> **Exercise goal**
Search the records for "import" and copy each line that holds it.

> **Dataset excerpts**
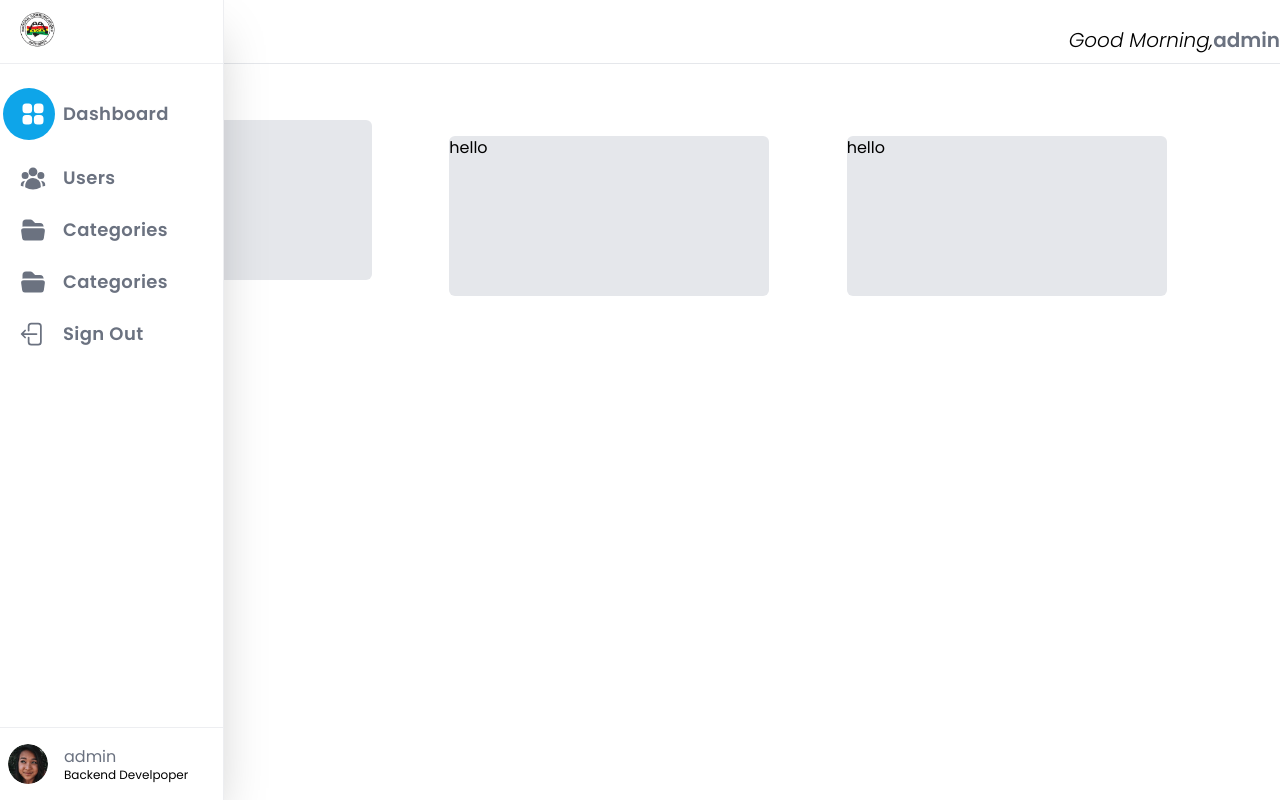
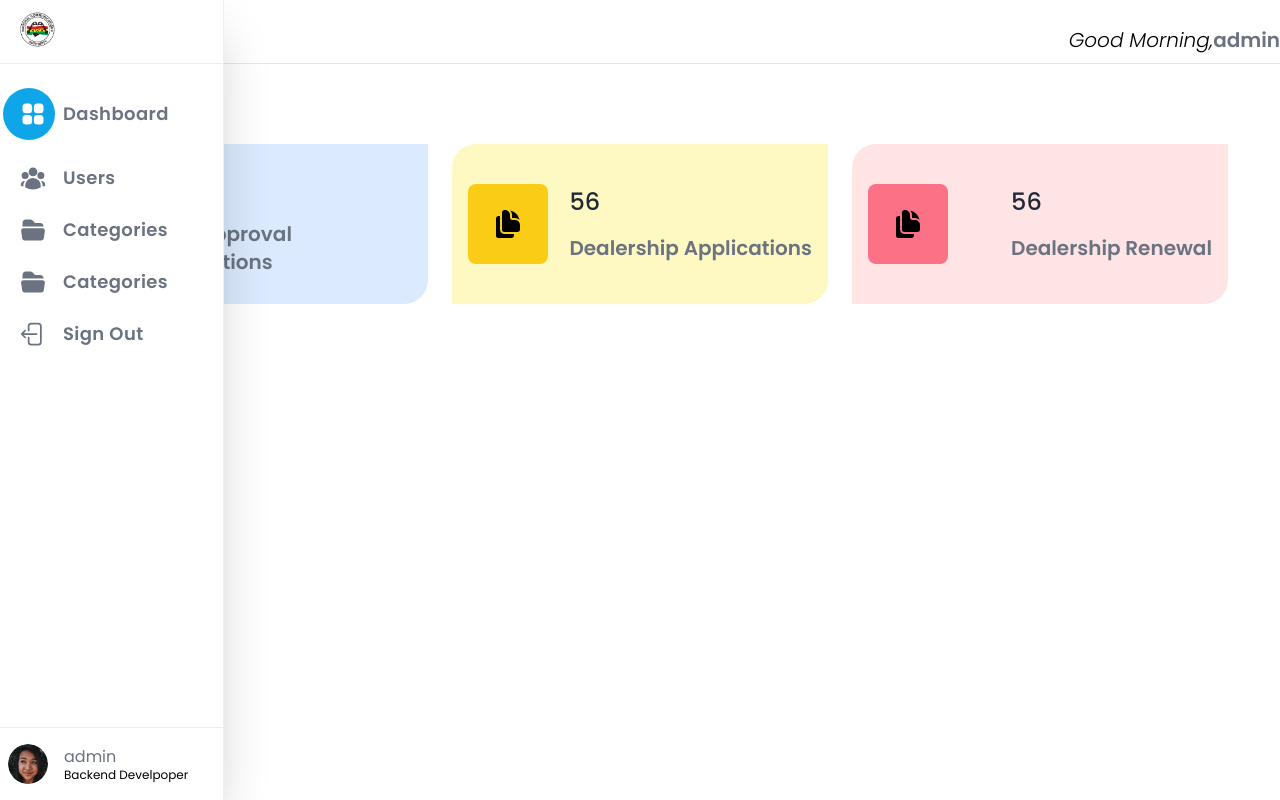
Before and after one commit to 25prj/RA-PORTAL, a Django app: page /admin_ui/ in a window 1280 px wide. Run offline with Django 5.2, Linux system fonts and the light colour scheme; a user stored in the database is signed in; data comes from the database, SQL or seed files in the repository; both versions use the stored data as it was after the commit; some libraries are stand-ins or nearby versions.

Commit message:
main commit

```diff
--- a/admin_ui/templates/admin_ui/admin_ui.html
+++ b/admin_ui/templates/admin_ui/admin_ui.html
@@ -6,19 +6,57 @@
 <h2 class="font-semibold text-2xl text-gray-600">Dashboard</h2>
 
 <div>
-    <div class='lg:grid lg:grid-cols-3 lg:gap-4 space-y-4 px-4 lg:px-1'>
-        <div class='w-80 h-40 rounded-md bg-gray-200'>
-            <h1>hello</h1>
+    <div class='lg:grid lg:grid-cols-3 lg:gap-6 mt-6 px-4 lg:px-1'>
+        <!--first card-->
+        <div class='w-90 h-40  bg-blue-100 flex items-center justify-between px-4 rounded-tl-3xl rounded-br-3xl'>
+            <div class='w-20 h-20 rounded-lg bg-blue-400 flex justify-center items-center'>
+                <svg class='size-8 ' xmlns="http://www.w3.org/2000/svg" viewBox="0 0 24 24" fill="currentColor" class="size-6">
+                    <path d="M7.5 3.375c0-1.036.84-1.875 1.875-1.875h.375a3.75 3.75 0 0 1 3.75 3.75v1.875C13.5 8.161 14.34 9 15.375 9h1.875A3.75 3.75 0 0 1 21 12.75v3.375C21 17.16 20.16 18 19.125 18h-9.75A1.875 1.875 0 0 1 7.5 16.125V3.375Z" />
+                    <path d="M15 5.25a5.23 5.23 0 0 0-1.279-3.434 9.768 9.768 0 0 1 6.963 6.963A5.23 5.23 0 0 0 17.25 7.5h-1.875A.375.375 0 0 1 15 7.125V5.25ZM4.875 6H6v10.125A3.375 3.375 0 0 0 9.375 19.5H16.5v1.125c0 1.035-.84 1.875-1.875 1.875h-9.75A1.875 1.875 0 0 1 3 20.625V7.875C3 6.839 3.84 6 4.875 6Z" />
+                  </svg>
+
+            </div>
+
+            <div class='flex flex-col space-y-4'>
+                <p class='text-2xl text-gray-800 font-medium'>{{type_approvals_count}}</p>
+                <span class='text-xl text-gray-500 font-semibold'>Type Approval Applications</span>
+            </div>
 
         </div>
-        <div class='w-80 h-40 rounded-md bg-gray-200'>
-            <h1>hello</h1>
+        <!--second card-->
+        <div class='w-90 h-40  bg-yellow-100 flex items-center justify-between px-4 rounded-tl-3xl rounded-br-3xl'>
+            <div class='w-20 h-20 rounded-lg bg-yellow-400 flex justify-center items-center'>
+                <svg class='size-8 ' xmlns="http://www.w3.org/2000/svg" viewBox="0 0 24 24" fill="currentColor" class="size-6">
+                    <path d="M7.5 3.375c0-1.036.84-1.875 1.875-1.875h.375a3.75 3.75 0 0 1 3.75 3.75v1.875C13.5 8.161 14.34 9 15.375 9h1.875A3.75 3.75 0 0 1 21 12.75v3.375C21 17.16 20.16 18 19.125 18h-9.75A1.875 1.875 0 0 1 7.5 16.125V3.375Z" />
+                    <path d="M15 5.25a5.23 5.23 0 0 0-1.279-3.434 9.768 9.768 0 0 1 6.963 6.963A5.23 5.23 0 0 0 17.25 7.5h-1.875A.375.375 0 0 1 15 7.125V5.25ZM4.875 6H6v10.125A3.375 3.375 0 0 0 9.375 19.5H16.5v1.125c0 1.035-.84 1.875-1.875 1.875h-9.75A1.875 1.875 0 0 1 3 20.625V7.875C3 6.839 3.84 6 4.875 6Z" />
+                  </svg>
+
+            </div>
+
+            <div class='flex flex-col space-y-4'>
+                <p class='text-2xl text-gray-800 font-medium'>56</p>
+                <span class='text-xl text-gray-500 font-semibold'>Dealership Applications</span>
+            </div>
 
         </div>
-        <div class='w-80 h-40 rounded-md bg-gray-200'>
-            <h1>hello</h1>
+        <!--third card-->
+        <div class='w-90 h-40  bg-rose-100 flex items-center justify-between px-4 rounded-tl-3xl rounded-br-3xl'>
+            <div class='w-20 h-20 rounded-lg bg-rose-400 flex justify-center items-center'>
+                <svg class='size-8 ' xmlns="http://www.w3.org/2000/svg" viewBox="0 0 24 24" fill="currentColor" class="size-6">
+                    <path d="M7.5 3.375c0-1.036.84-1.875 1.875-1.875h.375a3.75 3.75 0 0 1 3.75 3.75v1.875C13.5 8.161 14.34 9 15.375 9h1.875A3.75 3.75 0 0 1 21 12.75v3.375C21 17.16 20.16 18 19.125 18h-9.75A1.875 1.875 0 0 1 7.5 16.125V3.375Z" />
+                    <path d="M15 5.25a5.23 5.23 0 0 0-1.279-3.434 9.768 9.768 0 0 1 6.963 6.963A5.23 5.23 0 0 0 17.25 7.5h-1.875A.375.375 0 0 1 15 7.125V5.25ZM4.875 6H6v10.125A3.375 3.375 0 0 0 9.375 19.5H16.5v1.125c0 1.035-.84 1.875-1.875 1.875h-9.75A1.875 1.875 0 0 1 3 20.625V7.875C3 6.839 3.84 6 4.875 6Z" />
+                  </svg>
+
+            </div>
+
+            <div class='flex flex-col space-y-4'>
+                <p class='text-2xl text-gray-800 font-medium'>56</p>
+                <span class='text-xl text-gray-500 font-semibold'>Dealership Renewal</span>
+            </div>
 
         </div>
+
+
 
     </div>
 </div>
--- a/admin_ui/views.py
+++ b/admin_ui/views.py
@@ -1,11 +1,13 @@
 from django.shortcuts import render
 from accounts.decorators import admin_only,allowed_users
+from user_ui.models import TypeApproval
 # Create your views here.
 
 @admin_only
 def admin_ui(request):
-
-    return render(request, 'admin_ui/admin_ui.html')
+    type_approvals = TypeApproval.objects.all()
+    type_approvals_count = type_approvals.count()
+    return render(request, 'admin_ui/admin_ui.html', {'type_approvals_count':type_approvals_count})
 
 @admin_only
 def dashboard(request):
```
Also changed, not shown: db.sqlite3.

==

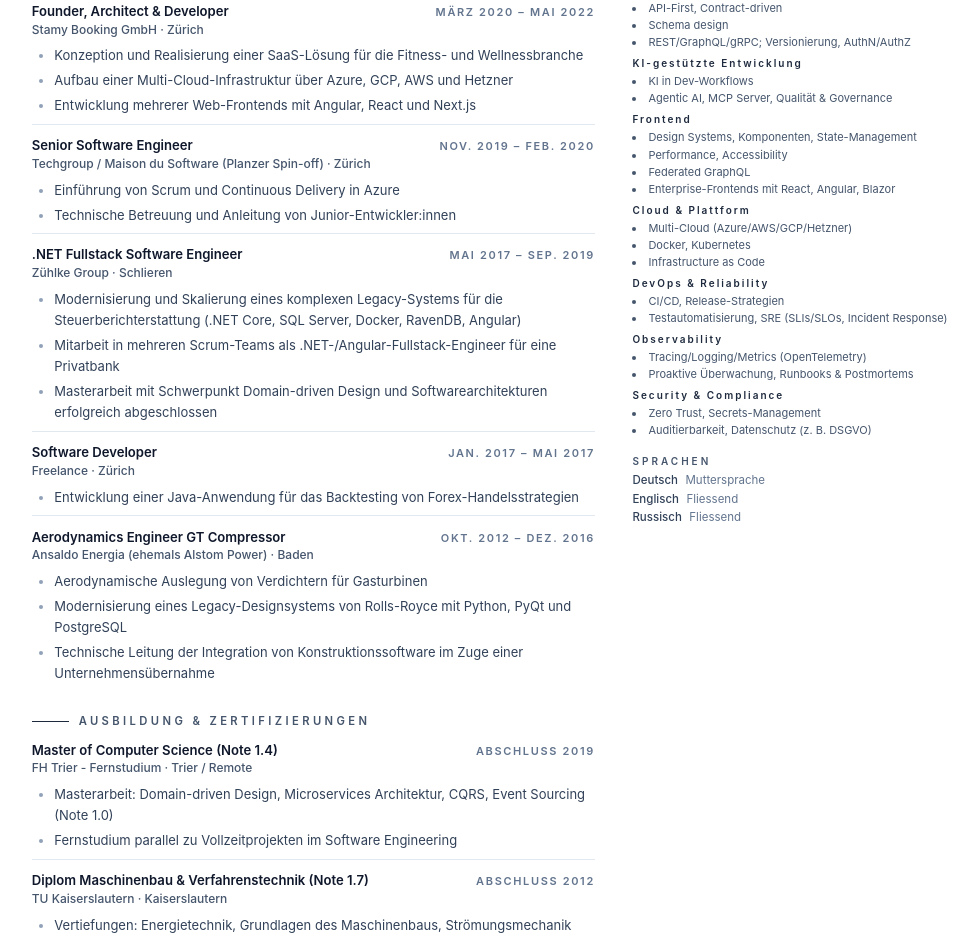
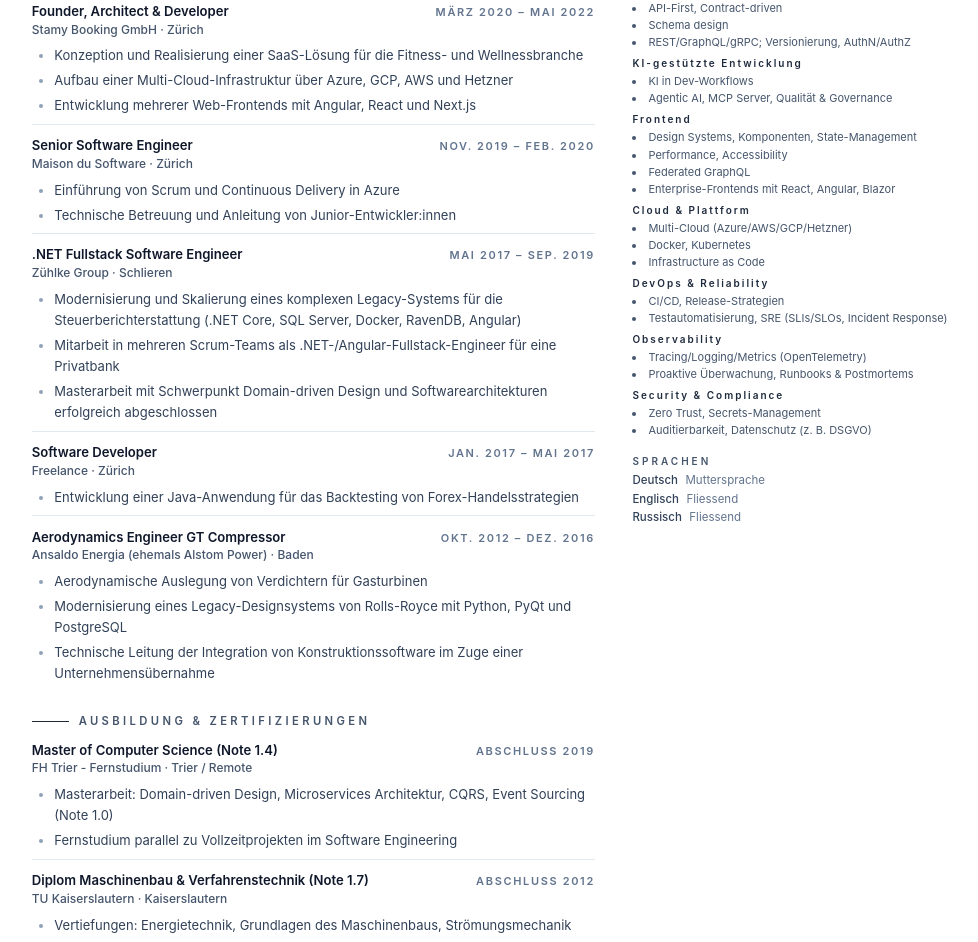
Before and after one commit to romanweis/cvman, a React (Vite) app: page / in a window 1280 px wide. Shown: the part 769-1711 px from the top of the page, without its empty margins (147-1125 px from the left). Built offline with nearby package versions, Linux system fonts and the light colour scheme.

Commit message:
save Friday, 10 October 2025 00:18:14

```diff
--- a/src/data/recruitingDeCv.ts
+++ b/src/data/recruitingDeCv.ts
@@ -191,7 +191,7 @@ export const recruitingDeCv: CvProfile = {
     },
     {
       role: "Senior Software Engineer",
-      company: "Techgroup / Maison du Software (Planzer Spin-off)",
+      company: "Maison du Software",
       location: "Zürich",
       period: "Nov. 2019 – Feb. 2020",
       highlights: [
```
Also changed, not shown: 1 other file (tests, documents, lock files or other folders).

==

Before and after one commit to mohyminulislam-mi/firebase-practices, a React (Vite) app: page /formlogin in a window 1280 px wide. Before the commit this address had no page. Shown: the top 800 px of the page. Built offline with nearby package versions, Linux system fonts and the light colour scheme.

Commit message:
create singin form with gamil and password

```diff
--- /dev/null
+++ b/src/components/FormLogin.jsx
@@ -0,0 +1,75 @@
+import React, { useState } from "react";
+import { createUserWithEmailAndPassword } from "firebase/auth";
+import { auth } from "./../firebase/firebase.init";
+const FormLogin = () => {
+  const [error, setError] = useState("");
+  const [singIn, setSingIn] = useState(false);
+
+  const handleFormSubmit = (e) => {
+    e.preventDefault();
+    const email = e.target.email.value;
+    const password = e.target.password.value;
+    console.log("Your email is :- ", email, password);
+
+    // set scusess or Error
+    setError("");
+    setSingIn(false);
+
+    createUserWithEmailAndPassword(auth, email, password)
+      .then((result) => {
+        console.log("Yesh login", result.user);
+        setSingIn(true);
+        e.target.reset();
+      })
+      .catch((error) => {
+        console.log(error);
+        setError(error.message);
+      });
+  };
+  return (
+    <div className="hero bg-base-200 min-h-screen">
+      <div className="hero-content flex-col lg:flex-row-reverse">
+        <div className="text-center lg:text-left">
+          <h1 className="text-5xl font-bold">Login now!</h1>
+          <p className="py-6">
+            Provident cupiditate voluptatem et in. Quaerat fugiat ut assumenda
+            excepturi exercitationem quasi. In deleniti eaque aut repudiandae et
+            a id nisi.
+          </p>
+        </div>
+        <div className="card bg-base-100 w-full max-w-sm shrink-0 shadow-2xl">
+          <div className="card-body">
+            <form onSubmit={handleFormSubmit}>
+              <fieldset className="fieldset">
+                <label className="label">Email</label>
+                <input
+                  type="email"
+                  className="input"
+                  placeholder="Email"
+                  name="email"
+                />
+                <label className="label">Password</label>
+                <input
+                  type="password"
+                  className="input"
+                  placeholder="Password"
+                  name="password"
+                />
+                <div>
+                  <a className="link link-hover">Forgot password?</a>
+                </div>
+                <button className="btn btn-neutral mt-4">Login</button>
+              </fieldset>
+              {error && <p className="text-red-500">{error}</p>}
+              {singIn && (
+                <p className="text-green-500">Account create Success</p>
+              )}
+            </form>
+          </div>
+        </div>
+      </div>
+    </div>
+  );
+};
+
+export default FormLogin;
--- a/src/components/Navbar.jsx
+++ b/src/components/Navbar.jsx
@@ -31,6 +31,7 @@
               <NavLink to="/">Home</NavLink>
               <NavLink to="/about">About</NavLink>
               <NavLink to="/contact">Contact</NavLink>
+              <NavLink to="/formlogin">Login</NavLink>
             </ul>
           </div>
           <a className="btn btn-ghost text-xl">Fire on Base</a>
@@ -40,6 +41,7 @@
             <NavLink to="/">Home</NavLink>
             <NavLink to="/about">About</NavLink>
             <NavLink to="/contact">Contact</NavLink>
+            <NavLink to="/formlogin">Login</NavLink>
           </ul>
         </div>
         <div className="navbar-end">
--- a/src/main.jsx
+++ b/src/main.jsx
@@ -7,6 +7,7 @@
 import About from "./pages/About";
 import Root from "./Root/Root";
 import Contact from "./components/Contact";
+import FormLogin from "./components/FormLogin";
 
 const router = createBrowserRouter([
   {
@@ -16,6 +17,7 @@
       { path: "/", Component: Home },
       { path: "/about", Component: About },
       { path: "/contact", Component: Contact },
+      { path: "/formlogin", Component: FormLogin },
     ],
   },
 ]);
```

> **Task output**
 from django.shortcuts import render
 from accounts.decorators import admin_only,allowed_users
+from user_ui.models import TypeApproval
+import React, { useState } from "react";
+import { createUserWithEmailAndPassword } from "firebase/auth";
+import { auth } from "./../firebase/firebase.init";
 import About from "./pages/About";
 import Root from "./Root/Root";
 import Contact from "./components/Contact";
+import FormLogin from "./components/FormLogin";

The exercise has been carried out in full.